The government invited bids from bankers on Wednesday to manage sale of 10-per cent stake in iron ore miner National Mineral Development Corporation (NMDC) as it lags in meeting its target of raising Rs 58,425 crore from disinvestment in public sector companies to curtail the fiscal deficit in the current 2014-15 financial year.
Barely two months are left in this fiscal and the government has managed to raise only Rs 1,715 crore through the disinvestment of five-per cent stake in Steel Authority of India Limited.
This is the fifth year in a row that the finance ministry is likely to miss its disinvestment target.
A senior finance ministry official told news agency Reuters that the government would not be able to meet the target. NMDC share sale could fetch Rs 5,490 crore at current market prices ahead of the government's first full-year Budget on February 28.
The government owns 80-per cent stake in the mining company, shares of which were down 1.8 per cent at Rs 138.20 at Wednesday's close. The shares will be sold through an exchange-based bidding platform, the finance ministry said.
The government has also drawn up plans for selling 10-per cent stake in state-run refiner Indian Oil Corporation (IOC) but the issue was not taken up at the Cabinet meeting on Wednesday.
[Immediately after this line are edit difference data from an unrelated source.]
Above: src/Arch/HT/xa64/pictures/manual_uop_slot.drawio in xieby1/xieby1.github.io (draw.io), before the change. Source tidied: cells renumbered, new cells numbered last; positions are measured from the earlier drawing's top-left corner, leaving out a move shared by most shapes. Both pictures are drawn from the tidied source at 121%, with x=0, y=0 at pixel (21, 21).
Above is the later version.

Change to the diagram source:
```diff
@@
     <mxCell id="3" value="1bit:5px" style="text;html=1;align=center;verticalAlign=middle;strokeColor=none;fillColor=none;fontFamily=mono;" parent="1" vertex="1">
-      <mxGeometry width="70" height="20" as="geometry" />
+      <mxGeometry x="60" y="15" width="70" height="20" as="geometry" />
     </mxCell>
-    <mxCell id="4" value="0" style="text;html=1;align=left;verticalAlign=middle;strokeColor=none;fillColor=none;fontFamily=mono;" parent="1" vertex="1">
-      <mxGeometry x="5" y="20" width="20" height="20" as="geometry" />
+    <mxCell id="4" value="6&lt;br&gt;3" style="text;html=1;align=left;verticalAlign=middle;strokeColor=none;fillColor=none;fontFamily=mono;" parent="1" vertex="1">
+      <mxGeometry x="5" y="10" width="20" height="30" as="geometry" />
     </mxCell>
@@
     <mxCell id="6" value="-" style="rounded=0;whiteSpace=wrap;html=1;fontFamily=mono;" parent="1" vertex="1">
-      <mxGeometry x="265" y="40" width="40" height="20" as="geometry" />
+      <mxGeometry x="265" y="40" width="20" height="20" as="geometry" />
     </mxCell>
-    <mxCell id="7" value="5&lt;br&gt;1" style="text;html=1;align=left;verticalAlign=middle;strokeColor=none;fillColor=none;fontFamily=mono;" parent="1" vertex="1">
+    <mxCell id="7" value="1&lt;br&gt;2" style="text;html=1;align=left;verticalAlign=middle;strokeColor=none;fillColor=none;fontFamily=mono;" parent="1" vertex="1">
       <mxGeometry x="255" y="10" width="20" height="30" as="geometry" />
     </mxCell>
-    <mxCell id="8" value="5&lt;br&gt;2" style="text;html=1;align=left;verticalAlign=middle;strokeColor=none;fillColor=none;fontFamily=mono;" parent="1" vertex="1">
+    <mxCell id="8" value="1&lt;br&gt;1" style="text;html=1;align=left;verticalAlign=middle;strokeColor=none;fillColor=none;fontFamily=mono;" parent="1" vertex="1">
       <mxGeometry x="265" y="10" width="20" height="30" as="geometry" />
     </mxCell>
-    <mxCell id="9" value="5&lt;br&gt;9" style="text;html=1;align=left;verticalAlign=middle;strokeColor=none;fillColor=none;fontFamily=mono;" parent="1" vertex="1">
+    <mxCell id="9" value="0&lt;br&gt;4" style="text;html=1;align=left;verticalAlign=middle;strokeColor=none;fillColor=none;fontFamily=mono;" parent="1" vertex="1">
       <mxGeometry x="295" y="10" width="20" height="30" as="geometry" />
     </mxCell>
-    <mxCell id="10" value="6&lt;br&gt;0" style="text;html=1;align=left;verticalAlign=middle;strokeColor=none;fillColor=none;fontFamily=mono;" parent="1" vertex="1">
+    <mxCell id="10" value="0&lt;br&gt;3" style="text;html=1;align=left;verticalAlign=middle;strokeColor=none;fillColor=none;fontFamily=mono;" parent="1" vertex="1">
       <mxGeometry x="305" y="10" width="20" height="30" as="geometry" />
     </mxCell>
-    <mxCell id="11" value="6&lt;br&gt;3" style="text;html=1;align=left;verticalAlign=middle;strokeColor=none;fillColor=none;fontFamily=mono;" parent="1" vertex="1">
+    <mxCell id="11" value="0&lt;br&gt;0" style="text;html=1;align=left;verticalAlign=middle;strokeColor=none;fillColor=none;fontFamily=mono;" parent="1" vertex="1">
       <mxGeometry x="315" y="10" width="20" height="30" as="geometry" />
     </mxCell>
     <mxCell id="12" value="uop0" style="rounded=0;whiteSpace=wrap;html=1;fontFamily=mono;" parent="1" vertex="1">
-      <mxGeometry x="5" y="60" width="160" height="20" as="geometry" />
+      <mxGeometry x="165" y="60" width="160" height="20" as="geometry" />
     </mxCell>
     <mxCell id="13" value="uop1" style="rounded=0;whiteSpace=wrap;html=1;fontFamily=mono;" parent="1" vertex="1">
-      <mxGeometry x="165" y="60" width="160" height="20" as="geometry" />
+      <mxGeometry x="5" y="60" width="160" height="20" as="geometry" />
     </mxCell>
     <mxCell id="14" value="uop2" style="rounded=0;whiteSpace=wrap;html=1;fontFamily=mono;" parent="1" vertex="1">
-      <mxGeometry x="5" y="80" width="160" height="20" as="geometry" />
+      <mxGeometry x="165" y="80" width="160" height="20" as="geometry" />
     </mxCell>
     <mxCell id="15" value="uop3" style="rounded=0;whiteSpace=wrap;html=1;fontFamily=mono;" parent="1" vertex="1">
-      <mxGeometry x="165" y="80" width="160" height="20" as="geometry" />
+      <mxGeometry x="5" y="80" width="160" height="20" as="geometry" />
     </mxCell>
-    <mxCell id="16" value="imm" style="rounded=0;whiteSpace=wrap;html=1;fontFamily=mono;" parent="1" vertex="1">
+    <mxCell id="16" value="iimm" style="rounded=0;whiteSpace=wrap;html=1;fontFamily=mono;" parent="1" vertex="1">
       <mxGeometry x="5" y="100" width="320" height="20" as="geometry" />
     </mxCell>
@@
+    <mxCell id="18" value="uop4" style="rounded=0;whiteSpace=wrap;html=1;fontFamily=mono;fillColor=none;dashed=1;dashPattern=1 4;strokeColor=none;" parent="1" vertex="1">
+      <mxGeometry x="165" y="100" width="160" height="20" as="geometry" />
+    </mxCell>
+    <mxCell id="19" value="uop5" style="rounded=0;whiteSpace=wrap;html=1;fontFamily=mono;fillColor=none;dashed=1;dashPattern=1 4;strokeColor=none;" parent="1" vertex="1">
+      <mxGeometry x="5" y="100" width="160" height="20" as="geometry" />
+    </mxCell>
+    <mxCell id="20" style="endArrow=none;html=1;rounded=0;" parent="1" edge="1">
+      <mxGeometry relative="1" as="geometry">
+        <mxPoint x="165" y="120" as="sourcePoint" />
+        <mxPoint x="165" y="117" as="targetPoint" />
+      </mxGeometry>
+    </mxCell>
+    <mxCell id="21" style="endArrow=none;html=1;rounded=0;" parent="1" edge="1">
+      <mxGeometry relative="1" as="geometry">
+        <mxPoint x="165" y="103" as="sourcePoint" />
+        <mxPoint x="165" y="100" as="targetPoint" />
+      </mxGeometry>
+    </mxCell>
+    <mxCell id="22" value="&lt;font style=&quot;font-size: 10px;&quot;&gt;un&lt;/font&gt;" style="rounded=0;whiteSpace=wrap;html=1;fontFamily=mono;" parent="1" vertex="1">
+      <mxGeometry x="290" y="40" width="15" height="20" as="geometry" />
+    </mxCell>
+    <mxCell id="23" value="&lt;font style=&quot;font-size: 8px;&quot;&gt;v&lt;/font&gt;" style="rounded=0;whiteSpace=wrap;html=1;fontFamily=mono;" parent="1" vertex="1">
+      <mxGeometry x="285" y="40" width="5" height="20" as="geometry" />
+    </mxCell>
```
The IOC stake is valued at Rs 7,790 crore based on current prices. The shares gained 55 per cent last year but dropped two per cent to close at Rs 330 on Wednesday.
The disinvestment target was heavily dependent on Coal India Limited (CIL) and Oil and Natural Gas Corporation (ONGC), in which it has been trying to sell stakes of 10 per cent and five per cent respectively. The two stakes are roughly worth a combined Rs 39,000 crore on current prices, but divestment has been held up due opposition from labour unions in CIL and plunging oil prices in the case of ONGC.
Upstream oil giants shares have fallen by about 14 per cent since October due to which the government has held back stake sale and decided to disinvest shares in Indian Oil instead.
The finance ministry is also looking at different options, including alternative asset sales and deeper spending cuts to rein in the fiscal deficit.
A finance ministry official said that the government had identified hydropower producer National Thermal Power Corporation and Dredging Corporation as potential candidates for share sales. It has also decided to cut budgeted public spending by up to 20 percent, another ministry official said.
While bureaucratic delays and volatile market conditions derailed the sell-off drive in the past, a purge of the government's top economic policy team contributed to the latest failure to cash in on a big stock market rally.